**Exercise goal**
In these records, how many lines contain "hard"? Please reply with the number only.

+---+

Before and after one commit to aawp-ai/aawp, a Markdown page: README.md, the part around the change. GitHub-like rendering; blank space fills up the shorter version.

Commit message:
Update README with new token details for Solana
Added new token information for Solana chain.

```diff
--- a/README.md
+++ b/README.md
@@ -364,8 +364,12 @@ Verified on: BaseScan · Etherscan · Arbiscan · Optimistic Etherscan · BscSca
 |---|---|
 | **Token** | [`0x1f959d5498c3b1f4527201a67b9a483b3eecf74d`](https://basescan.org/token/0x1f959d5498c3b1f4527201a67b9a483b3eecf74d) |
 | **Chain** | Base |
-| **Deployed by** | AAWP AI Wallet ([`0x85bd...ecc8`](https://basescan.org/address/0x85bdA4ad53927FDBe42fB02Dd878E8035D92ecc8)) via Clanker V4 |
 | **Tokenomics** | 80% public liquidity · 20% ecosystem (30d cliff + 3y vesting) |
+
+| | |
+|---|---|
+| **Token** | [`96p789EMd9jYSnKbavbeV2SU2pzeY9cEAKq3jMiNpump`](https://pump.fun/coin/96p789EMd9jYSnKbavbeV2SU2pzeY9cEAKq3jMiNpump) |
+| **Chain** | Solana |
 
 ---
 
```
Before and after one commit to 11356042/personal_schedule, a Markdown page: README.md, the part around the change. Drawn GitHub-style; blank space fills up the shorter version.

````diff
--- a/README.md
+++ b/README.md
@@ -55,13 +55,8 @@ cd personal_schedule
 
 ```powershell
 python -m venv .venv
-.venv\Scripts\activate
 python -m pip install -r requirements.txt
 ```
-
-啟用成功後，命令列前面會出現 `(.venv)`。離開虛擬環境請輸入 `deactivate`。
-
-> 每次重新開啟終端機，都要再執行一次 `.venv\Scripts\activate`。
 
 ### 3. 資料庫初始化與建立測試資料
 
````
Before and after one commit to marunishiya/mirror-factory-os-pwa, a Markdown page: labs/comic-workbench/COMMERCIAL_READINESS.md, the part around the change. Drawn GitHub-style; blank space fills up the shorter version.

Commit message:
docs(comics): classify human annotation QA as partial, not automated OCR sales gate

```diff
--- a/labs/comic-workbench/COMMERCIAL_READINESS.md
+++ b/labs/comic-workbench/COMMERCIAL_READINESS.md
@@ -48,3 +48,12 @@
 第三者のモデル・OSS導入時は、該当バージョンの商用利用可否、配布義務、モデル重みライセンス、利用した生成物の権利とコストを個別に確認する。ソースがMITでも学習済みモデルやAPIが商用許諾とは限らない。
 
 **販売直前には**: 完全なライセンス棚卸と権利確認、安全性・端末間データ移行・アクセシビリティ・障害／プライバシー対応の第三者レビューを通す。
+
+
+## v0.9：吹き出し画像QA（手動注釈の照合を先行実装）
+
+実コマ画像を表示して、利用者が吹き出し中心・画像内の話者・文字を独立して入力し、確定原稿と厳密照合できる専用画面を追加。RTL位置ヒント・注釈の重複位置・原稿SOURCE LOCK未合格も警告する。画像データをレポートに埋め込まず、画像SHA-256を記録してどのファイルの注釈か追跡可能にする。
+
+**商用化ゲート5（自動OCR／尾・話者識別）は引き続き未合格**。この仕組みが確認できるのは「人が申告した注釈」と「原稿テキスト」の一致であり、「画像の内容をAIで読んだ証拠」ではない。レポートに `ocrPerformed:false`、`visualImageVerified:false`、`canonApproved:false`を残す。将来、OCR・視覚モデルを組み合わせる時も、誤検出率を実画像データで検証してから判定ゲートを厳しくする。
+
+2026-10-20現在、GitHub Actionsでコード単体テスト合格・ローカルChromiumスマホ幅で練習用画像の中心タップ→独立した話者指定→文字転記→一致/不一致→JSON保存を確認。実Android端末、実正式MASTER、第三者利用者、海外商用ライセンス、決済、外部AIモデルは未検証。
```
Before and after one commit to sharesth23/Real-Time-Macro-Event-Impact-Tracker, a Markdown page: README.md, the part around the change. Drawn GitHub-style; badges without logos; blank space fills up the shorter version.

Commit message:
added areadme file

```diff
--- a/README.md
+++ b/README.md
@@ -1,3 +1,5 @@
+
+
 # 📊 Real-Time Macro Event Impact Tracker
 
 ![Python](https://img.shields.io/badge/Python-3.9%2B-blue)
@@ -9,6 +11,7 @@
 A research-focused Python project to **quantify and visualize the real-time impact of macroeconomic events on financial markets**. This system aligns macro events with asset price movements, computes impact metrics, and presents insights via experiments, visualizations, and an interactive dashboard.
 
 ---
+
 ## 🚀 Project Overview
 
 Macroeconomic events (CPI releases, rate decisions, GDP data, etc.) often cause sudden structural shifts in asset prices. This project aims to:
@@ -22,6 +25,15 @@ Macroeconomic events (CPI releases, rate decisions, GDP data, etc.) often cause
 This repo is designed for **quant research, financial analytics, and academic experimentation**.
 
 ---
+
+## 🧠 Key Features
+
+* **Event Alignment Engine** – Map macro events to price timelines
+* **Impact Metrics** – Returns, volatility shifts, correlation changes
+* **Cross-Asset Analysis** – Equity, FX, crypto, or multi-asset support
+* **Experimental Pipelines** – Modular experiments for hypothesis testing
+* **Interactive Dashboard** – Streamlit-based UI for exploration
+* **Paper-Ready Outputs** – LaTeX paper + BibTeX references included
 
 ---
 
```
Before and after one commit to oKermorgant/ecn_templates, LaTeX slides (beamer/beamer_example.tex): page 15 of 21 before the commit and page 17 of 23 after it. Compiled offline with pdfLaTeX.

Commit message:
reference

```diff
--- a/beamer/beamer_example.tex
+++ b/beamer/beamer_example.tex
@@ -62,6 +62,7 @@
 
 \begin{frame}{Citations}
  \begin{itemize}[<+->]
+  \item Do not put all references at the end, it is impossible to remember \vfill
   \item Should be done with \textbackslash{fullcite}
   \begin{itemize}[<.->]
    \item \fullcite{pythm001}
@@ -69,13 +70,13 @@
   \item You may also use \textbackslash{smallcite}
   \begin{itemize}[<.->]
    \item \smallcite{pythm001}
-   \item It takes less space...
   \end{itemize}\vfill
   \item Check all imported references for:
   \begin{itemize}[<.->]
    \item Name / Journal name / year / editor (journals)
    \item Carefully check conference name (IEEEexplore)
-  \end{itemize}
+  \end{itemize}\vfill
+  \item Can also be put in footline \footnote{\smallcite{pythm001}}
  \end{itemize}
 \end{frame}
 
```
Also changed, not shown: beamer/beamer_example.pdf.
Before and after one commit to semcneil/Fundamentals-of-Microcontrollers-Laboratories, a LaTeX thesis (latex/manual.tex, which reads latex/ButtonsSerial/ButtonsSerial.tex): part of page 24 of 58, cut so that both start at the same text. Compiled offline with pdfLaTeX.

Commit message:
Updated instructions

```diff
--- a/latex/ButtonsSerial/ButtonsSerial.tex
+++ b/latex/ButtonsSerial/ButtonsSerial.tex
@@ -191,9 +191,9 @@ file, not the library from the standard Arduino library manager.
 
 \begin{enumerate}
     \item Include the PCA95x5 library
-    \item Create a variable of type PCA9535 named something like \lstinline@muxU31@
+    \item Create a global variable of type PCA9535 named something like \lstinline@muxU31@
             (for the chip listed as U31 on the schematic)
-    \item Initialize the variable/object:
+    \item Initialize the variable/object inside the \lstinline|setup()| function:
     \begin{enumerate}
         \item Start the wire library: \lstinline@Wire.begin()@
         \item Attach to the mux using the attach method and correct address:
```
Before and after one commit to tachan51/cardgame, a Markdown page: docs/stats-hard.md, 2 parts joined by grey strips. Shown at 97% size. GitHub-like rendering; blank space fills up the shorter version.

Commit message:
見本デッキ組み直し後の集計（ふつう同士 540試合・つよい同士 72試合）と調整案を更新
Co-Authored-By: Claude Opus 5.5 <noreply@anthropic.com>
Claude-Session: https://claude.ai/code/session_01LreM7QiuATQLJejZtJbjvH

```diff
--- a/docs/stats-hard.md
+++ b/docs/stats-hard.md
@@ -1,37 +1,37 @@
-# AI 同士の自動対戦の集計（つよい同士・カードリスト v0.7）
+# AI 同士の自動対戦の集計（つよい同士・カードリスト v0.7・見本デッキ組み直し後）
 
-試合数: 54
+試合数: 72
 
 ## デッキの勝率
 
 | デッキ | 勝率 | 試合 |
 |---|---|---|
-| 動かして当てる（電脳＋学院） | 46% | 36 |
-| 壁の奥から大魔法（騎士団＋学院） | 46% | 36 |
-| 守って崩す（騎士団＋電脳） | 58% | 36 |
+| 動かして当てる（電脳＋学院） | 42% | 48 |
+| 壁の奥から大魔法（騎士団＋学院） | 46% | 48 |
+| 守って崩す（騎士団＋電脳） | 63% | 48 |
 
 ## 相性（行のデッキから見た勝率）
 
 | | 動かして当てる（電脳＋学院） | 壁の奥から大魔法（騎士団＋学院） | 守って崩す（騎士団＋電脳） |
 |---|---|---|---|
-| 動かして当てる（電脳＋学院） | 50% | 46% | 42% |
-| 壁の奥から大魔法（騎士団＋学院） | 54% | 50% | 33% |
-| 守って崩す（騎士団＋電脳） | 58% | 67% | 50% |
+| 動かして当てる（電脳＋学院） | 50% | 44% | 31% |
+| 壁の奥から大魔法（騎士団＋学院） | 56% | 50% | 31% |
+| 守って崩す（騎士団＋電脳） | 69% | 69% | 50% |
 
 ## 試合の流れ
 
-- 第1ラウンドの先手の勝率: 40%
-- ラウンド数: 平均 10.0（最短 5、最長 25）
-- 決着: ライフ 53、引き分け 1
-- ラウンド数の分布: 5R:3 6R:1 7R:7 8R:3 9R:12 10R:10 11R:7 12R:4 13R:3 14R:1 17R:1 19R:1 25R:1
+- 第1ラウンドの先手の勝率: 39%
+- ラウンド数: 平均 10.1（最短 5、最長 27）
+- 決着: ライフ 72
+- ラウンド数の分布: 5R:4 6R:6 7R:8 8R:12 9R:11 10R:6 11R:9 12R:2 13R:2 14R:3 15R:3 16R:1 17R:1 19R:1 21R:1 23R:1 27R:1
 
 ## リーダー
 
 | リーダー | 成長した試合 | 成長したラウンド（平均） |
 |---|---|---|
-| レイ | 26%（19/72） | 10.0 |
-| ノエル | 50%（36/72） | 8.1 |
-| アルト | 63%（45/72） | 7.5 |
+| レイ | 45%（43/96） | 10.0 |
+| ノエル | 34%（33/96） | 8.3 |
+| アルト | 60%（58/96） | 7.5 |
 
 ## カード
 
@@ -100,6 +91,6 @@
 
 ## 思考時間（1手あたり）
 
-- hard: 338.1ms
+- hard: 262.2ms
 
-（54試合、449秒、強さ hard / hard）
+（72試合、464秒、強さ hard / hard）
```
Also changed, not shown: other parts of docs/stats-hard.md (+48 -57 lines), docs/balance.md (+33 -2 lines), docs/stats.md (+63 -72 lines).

+---+

**Answer area**
8